    Messages:
    140
    Likes Received:
    0

    man, that lady can write all she wants, I havnt seen a drop in prices. I have been looking for the last 6 months.

    All I see is outrageous prices and then UNDER CONTRACT. I see new homes selling for over 110 a square foot when they used to be 90 and the homes are moving quite well.

    You remind me of my grandmother. She is crazy. If the newspapers said that we were going to be invaded my aliens Saturday morning to protect ourselves then she would go to WALMART and buy a cart load of shotguns.

    I bet you believe what you see on TV too? Figures.
     
  11. Hot pickle baby

    Hot pickle baby Membership Revoked
    Removed

    Joined:
    Dec 8, 2005
    Messages:
    140
    Likes Received:
    0


    If it were me, I would do a 5-year arm and get my payment really low. Then I would pay what I could each month to gain some equity.

    Thats still better than renting.

    Plus, hell, if you come home and you want to paint a room then its yours to paint!
     
  12. SMC2UCLA2_

    SMC2UCLA2_ Senior Member
    5+ Year Member

    Joined:
    May 7, 2004
    Messages:
    173
    Likes Received:
    0

    Yea totally. And if the roofs leaky, you get to fix that too...AWESOME! Piping bursts in the wall and annihilates your dry wall and causes mold...yumm.

    Seriously, rent...u are better off in this scenario. Do u want to stay there after you graduate? if the answer is a likely no, then you are really putting yourself in a tight bind. What if the housing market is down and you take a loss? dont forget that a house costs much much more than the monthly payments. Expect to pay another 10% a month or so for expenses and insurance. Expect more for maintenance fees, dont forget escrow fees, etc.

    Im a skeptic and I wouldn't buy right now when I know my money can earn around 12% a year safely. If a home can't clearly beat this then ill steer away.

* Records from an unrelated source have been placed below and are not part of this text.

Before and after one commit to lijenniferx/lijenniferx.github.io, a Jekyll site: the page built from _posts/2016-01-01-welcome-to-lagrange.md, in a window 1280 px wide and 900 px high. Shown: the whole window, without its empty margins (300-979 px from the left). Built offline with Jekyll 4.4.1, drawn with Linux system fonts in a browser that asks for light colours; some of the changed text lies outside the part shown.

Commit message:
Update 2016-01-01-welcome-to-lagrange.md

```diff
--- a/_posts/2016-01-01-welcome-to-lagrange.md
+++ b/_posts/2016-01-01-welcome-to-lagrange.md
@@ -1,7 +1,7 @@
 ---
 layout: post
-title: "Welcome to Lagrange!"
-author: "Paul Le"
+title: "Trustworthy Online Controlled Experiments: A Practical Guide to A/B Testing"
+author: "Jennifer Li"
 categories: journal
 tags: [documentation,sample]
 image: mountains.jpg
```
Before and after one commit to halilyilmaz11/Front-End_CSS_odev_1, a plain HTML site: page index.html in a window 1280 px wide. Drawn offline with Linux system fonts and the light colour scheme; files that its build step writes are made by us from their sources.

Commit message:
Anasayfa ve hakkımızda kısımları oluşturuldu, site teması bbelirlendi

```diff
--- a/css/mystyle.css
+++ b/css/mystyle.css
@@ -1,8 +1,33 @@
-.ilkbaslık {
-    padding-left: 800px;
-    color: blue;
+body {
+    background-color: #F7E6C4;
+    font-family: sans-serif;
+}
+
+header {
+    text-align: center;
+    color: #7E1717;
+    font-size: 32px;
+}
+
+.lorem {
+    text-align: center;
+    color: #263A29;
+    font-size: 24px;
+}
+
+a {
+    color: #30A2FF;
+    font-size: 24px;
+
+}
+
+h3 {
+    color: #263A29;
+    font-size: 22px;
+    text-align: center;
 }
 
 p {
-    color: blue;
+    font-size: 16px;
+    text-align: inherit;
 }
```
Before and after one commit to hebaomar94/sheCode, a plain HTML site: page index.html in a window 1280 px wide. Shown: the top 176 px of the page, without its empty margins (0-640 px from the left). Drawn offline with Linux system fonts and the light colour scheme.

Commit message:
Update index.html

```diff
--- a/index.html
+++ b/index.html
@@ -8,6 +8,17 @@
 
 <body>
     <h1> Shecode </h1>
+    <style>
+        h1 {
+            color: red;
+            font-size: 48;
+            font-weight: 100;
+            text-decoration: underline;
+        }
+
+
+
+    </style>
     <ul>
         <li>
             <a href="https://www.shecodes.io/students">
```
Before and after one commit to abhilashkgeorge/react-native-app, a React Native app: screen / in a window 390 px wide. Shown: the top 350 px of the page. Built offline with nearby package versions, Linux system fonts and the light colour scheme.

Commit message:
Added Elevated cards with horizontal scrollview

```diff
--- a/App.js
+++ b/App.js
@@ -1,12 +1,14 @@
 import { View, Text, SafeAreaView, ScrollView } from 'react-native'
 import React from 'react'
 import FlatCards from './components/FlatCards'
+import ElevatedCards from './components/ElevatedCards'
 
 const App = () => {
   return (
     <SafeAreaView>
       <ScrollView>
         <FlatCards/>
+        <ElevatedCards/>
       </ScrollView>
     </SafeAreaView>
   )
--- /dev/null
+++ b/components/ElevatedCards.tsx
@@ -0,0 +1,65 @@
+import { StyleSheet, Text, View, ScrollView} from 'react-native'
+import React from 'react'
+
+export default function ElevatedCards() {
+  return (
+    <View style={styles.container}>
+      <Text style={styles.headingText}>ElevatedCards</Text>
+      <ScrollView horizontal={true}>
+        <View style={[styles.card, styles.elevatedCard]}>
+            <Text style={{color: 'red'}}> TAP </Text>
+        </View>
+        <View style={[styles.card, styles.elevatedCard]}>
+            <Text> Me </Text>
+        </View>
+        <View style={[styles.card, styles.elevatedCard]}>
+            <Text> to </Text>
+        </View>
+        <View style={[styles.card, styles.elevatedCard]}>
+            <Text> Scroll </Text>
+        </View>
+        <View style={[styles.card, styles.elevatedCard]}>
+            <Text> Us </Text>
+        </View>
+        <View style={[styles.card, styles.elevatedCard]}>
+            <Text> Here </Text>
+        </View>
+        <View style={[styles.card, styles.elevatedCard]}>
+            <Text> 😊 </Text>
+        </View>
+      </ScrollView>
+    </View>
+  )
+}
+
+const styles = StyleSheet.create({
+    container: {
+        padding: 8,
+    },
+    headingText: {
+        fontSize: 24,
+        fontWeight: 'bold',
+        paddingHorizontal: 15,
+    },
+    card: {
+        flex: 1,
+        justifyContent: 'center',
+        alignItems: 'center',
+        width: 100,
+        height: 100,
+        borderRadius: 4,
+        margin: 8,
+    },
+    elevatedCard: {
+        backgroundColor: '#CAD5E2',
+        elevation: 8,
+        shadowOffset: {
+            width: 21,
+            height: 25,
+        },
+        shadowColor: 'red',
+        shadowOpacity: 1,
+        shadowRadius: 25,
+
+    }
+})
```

    Either way, good luck. I doubt you will seriously seriously regret either decision you make.
     
  13. ncalcate

    ncalcate Senior Member
    10+ Year Member

    Joined:
    Jun 3, 2003
    Messages:
    280
    Likes Received:
    1
    Status:
    Resident [Any Field]


    Let me make sure I understand this correctly. You attack Dental Mom, calling her statement "ridiculous." You insist, presumably based upon what you believe is your vast knowledge of the real estate market, that property values are going up around the country, especially in "cities and in collegetowns and on the water." I then provide you with a link to a leading newspaper that quotes several experts who attest that real estate in Boston (which is on the water, is a college town, and is a city) is going down. You ignore that completely, continue to insist that real estate is going up (but provide nothing beyond anecdotal personal experiences to substantiate your assertion) and then compare me to your grandmother??? That's the only response you can come up with???

    Well pickle guy, I would recommend that you apologize to Dental Mom for calling her well-reasoned post "ridiculous." It was a completely inappropriate, rude, and obviously ignorant comment. I can only hope that at some point in the future you'll respect people a bit more. The sooner you post your apology, the better.

    Based upon the facts, I think we all know who the ridiculous one is here.
     
  14. SMC2UCLA2_

    SMC2UCLA2_ Senior Member
    5+ Year Member

    Joined:
    May 7, 2004
    Messages:
    173
    Likes Received:
    0
    right on. couldn't have said it better myself.
     
  15. Hot pickle baby

    Hot pickle baby Membership Revoked
    Removed

    Joined:
    Dec 8, 2005
    Messages:
    140
    Likes Received:
    0
     
  16. Hot pickle baby

    Hot pickle baby Membership Revoked
    Removed

    Joined:
    Dec 8, 2005
    Messages:
    140
    Likes Received:
    0


    Real Estate is still booming and going up. Appologize to me sucker!

    Your like an old man who reads the paper and is scared of his shadow.

    I read a newspaper last winter that said the swine flu was going to wipe us out. hahahahaha

    I bet that scared you to death! :laugh: :laugh: :laugh:

    guess what, it didnt happen. I guess the same writers are writing about real estate now. Also, please in the future, refrain from using big words that you do not understand. They do not make you look smarter!

    :laugh:
     

Share This Page